Why is justice so far from those who really need it? We need to believe that we are first the people, regeardless of sexual orientation and gender identity.
‘Today I withhold this keris. But if one day I can’t tolerate anymore, I will use the keris against the enemy of this land!’ – Speaker at Anti-LGBT Rally, April 12, 2012.
When the speaker at the Anti-LGBT rally talked about killing whoever he imagines are “the enemy of this land”, and by enemy he implies those who advocate for the human rights of LGBTs, the authorities looked the other way.
But when Seksualiti Merdeka appealed for understanding, compassion and equality, it was deemed a threat to the national security and was banned by the police.
Have we gotten so used to threats that we are now threatened by compassion? Or could it be that we can no longer tell the difference between those making threats and those upholding the law? Look at what is happening at Dataran Merdeka this week. By brute force, the authorities have attempted to subdue those who dare to question their authority. If that fails, they will try to snuff out our hope for change by applying administrative terrorism.
It’s not just the police and the DBKL. I’m afraid the courts are no better. Seksualiti Merdeka’s judicial review of the ban was thrown out by a judge who insisted that the police’s power cannot be reviewed, effectively allowing the police a caveat to abuse its power unchallenged.
Last week, a teenager was charged for assaulting a Mak Nyah with a metal rod. He was fined a mere RM400. Meanwhile, when Mak Nyahs around the country are arrested under Syariah offences for expressing themselves and not hurting anybody, they are fined RM1,000 each and sent for counselling.
We try to rehabilitate these Mak Nyahs for being too gentle, but these men who are so insecure about their masculinity they need to prove it through violence, we let them out to play after a smack on the hand.
So, at the forum titled “Homosexuality: A right or a crime?” at International Islamic University Malaysia two weeks ago, when the question was posed by an audience, “Aren’t the laws we already have enough to protect the LGBTs? We have laws for murder, for physical assault, for wrongful termination at work, etc. Are they not enough?” I can say, the answer is no.
In this article, I am less interested in what JMM said than in how they get away with what they say. I am interested in how the government of the day, which is supposed to be neutral, takes the side of the bullies against the bullied.
With bullies running the country, many LGBTs find themselves hiding further and further beyond the margins of the legal, beyond the reach of the laws that deem them unfit for society. Making a person think he deserves no justice is no different from denying him justice.
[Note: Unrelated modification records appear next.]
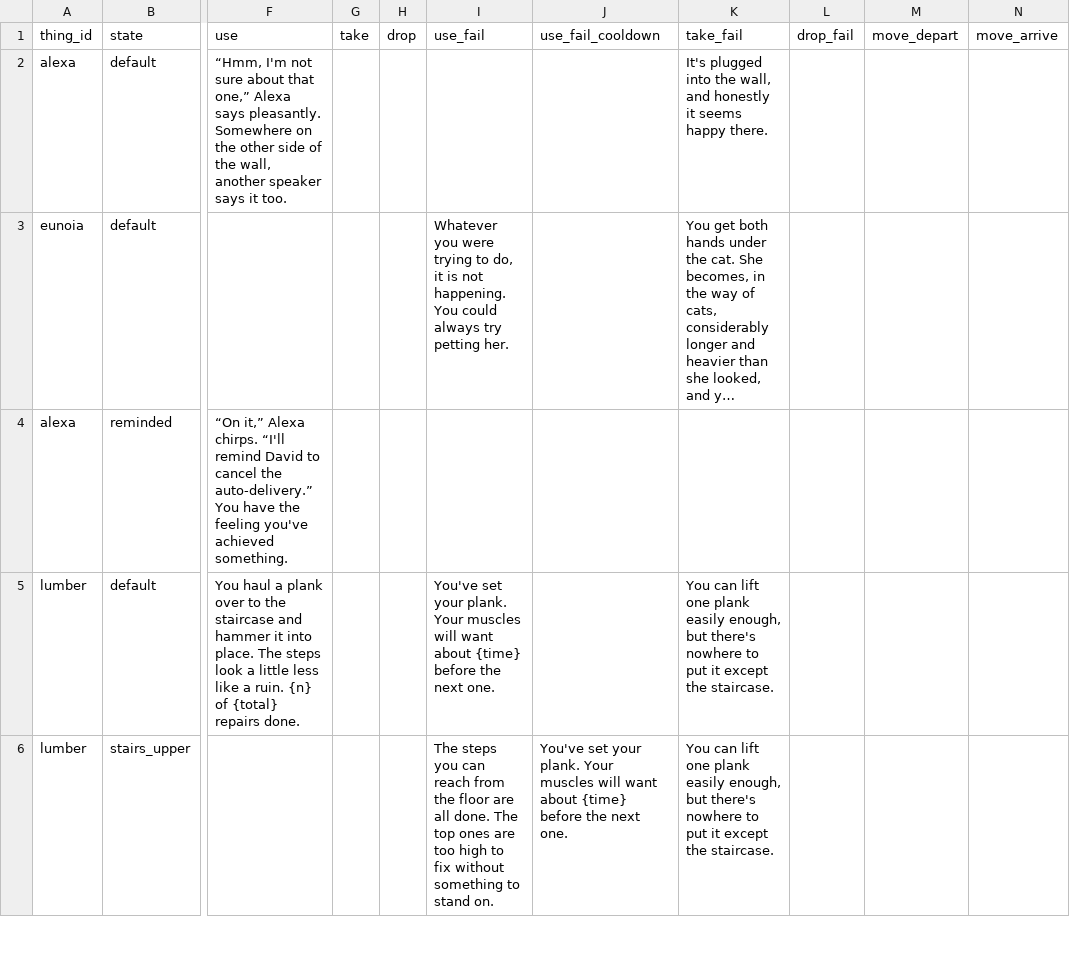
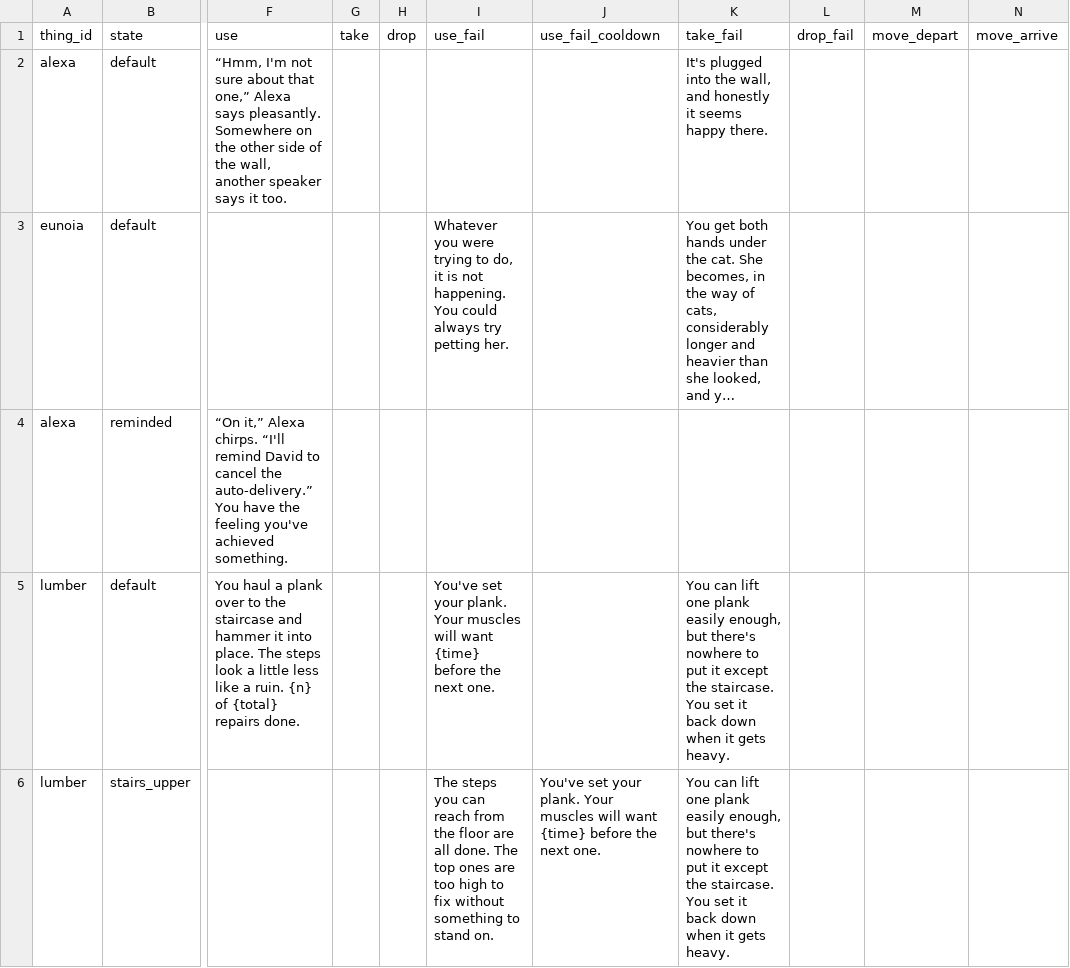
Before and after one commit to kelseybooth/halloween-in-june, a TSV file: creative content/thing_text.tsv, drawn as a sheet; only a part is shown, gaps mark what is left out; long unchanged cells end in …; the diff covers the shown part only; the diff names each change by its address in the sheet, - before the commit and + after, or states it on an @@ line.

```diff
--- a/creative content/thing_text.tsv
+++ b/creative content/thing_text.tsv
-I5 (use_fail): …will want about {time} before…
+I5 (use_fail): …will want {time} before…
-K5:K6 (take_fail): …the staircase.
+K5:K6 (take_fail): …the staircase. You set it back down when it gets heavy.
-J6 (use_fail_cooldown): …will want about {time} before…
+J6 (use_fail_cooldown): …will want {time} before…
```
Also changed, not shown: 2 edited cells elsewhere in this file, creative content/achievements.tsv, 2 other files.
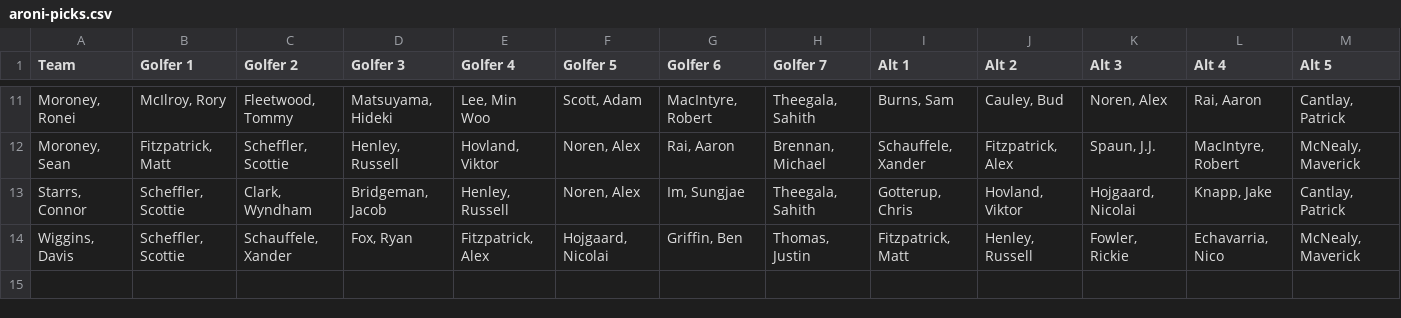
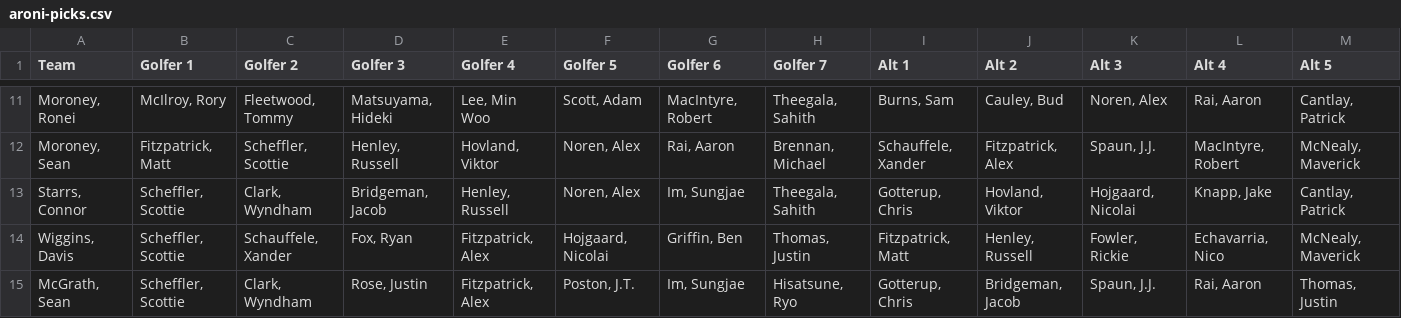
Before and after one commit to wesley-wildwood/o-mock-aroni, a CSV file: public/data/aroni-picks.csv, drawn as a sheet; only a part is shown, gaps mark what is left out; the diff names each change by its address in the sheet, - before the commit and + after, or states it on an @@ line.

```diff
--- a/public/data/aroni-picks.csv
+++ b/public/data/aroni-picks.csv
+row 15: McGrath, Sean | Scheffler, Scottie | Clark, Wyndham | Rose, Justin | Fitzpatrick, Alex | Poston, J.T. | Im, Sungjae | Hisatsune, Ryo | Gotterup, Chris | Bridgeman, Jacob | Spaun, J.J. | Rai, Aaron | Thomas, Justin
```
Also changed, not shown: 2 other files.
And that is how many LGBTs are denied one of the most fundamental rights of being human: the right to justice.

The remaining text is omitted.